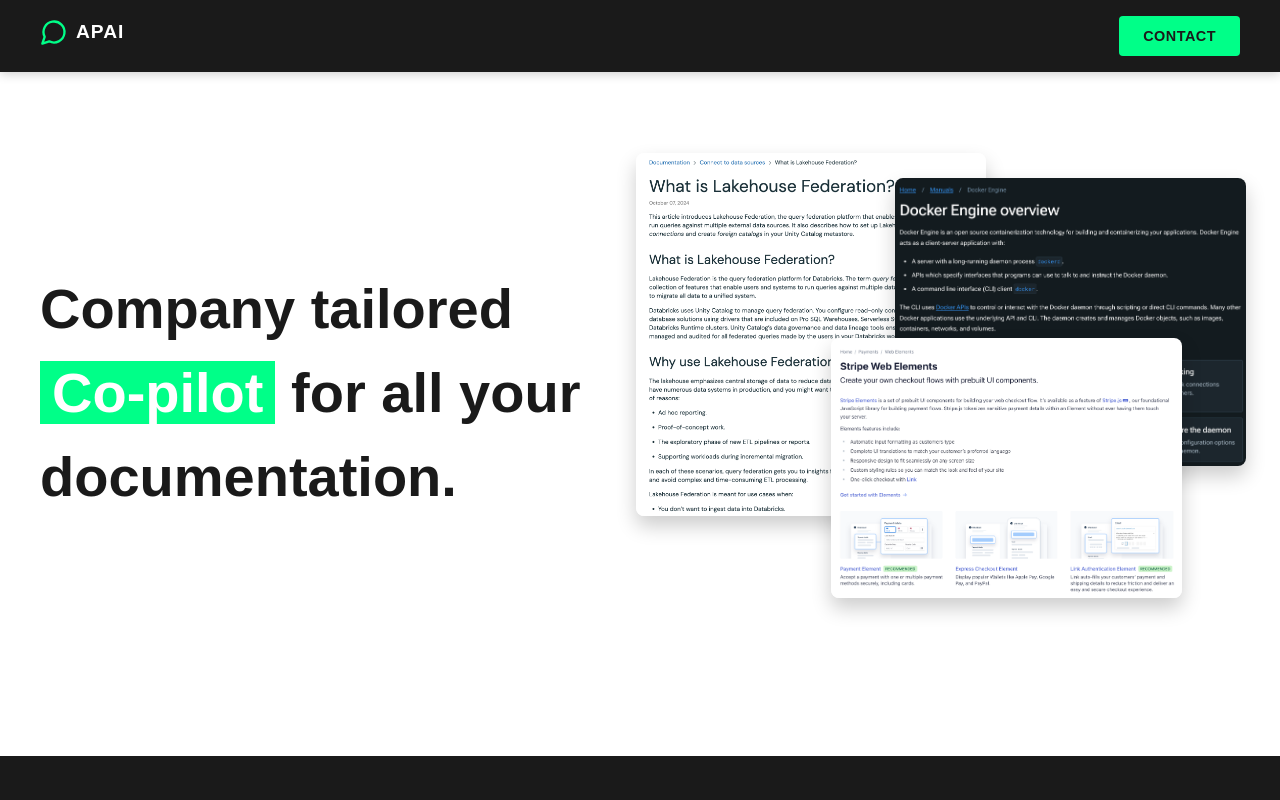
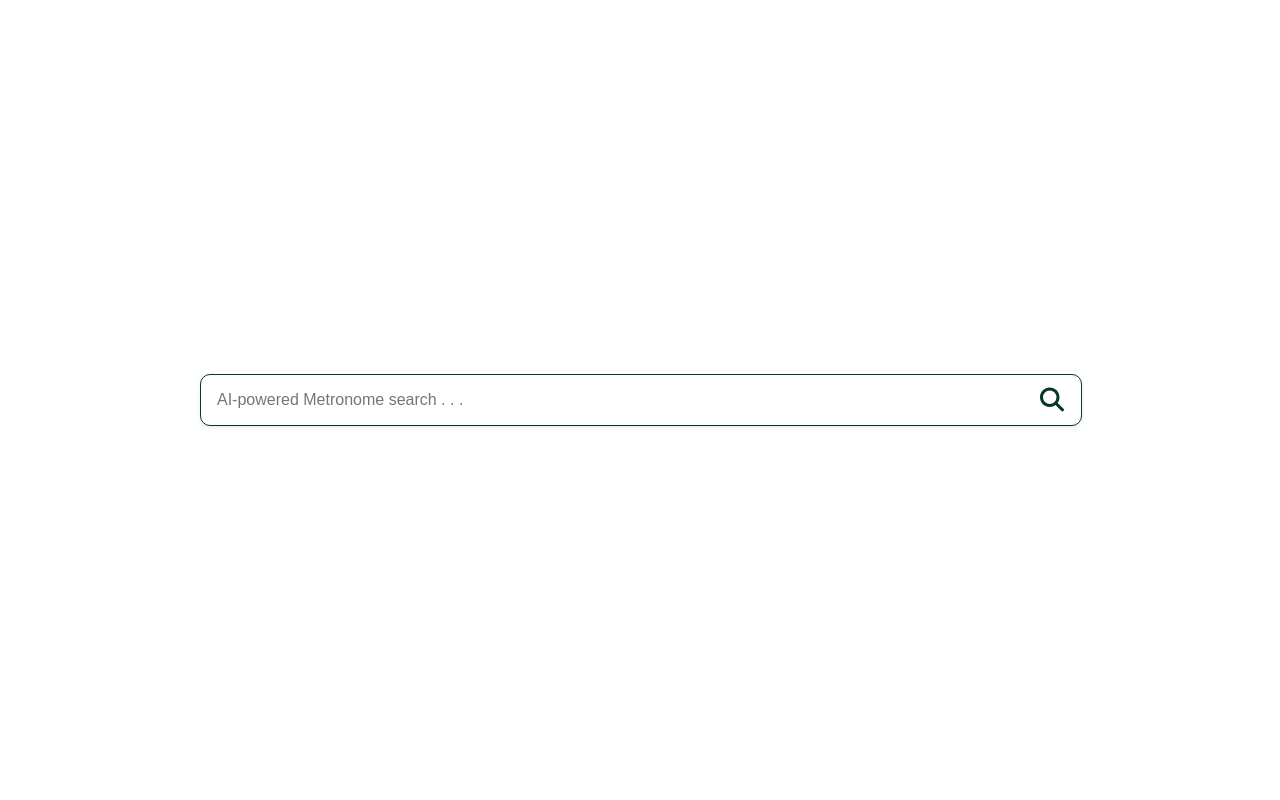
Before and after one commit to HashimSyedUBC/apiChatAPP, a React (Create React App) app: page /demo in a window 1280 px wide. Shown: the top 800 px of the page. Built offline with nearby package versions, Linux system fonts and the light colour scheme.

Commit message:
Added live demo

```diff
--- a/package.json
+++ b/package.json
@@ -14,6 +14,7 @@
     "react": "^18.3.1",
     "react-dom": "^18.3.1",
     "react-markdown": "^9.0.1",
+    "react-router-dom": "^6.27.0",
     "react-scripts": "5.0.1",
     "react-syntax-highlighter": "^15.5.0",
     "searchbar-component": "file:searchbar-component/searchbar-component-1.0.0.tgz",
--- a/src/App.js
+++ b/src/App.js
@@ -1,16 +1,19 @@
+import React from 'react';
+import { BrowserRouter as Router, Route, Routes } from 'react-router-dom';
 import LandingPage from './LandingPage/LandingPage';
-import React from 'react';
 import './App.css';
-
+import SearchBar from './searchBar';
 
 function App() {
   return (
-    <div className="App" style={{margin: 0, backgroundColor: 'white', minHeight: '100vh', display: 'flex', justifyContent: 'center', alignItems: 'center' }}>
-      <LandingPage />
-    </div>
-    // <div className="App" style={{ backgroundColor: 'white', minHeight: '100vh', display: 'flex', justifyContent: 'center', alignItems: 'center' }}>
-    //   <SearchBar />
-    // </div>
+    <Router>
+      <div className="App" style={{margin: 0, backgroundColor: 'white', minHeight: '100vh', display: 'flex', justifyContent: 'center', alignItems: 'center' }}>
+        <Routes>
+          <Route path="/" element={<LandingPage />} />
+          <Route path="/demo" element={<SearchBar />} />
+        </Routes>
+      </div>
+    </Router>
   );
 }
 
--- a/src/searchBar.js
+++ b/src/searchBar.js
@@ -68,7 +68,7 @@
     };
 
     try {
-      const response = await fetch('http://0.0.0.0:8080/feedback', {
+      const response = await fetch('https://apai-app-534221778462.us-east1.run.app/process_query', {
         method: 'POST',
         headers: { 'Content-Type': 'application/json' },
         body: JSON.stringify(feedbackData),
@@ -216,7 +216,7 @@
       if (sessionId) {
         const data = JSON.stringify({ session_id: sessionId });
         const blob = new Blob([data], { type: 'application/json' });
-        navigator.sendBeacon('http://0.0.0.0:8080/end_session', blob);
+        navigator.sendBeacon('https://apai-app-534221778462.us-east1.run.app/process_query', blob);
       }
     };
 
```
Also changed, not shown: 1 other file (tests, documents, lock files or other folders).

___

→ **Aim of the exercise**
For this exercise, return the records above in full and exactly, omitting the images.

→ **Answer space**
Before and after one commit to HashimSyedUBC/apiChatAPP, a React (Create React App) app: page /demo in a window 1280 px wide. Shown: the top 800 px of the page. Built offline with nearby package versions, Linux system fonts and the light colour scheme.

Commit message:
Added live demo

```diff
--- a/package.json
+++ b/package.json
@@ -14,6 +14,7 @@
     "react": "^18.3.1",
     "react-dom": "^18.3.1",
     "react-markdown": "^9.0.1",
+    "react-router-dom": "^6.27.0",
     "react-scripts": "5.0.1",
     "react-syntax-highlighter": "^15.5.0",
     "searchbar-component": "file:searchbar-component/searchbar-component-1.0.0.tgz",
--- a/src/App.js
+++ b/src/App.js
@@ -1,16 +1,19 @@
+import React from 'react';
+import { BrowserRouter as Router, Route, Routes } from 'react-router-dom';
 import LandingPage from './LandingPage/LandingPage';
-import React from 'react';
 import './App.css';
-
+import SearchBar from './searchBar';
 
 function App() {
   return (
-    <div className="App" style={{margin: 0, backgroundColor: 'white', minHeight: '100vh', display: 'flex', justifyContent: 'center', alignItems: 'center' }}>
-      <LandingPage />
-    </div>
-    // <div className="App" style={{ backgroundColor: 'white', minHeight: '100vh', display: 'flex', justifyContent: 'center', alignItems: 'center' }}>
-    //   <SearchBar />
-    // </div>
+    <Router>
+      <div className="App" style={{margin: 0, backgroundColor: 'white', minHeight: '100vh', display: 'flex', justifyContent: 'center', alignItems: 'center' }}>
+        <Routes>
+          <Route path="/" element={<LandingPage />} />
+          <Route path="/demo" element={<SearchBar />} />
+        </Routes>
+      </div>
+    </Router>
   );
 }
 
--- a/src/searchBar.js
+++ b/src/searchBar.js
@@ -68,7 +68,7 @@
     };
 
     try {
-      const response = await fetch('http://0.0.0.0:8080/feedback', {
+      const response = await fetch('https://apai-app-534221778462.us-east1.run.app/process_query', {
         method: 'POST',
         headers: { 'Content-Type': 'application/json' },
         body: JSON.stringify(feedbackData),
@@ -216,7 +216,7 @@
       if (sessionId) {
         const data = JSON.stringify({ session_id: sessionId });
         const blob = new Blob([data], { type: 'application/json' });
-        navigator.sendBeacon('http://0.0.0.0:8080/end_session', blob);
+        navigator.sendBeacon('https://apai-app-534221778462.us-east1.run.app/process_query', blob);
       }
     };
 
```
Also changed, not shown: 1 other file (tests, documents, lock files or other folders).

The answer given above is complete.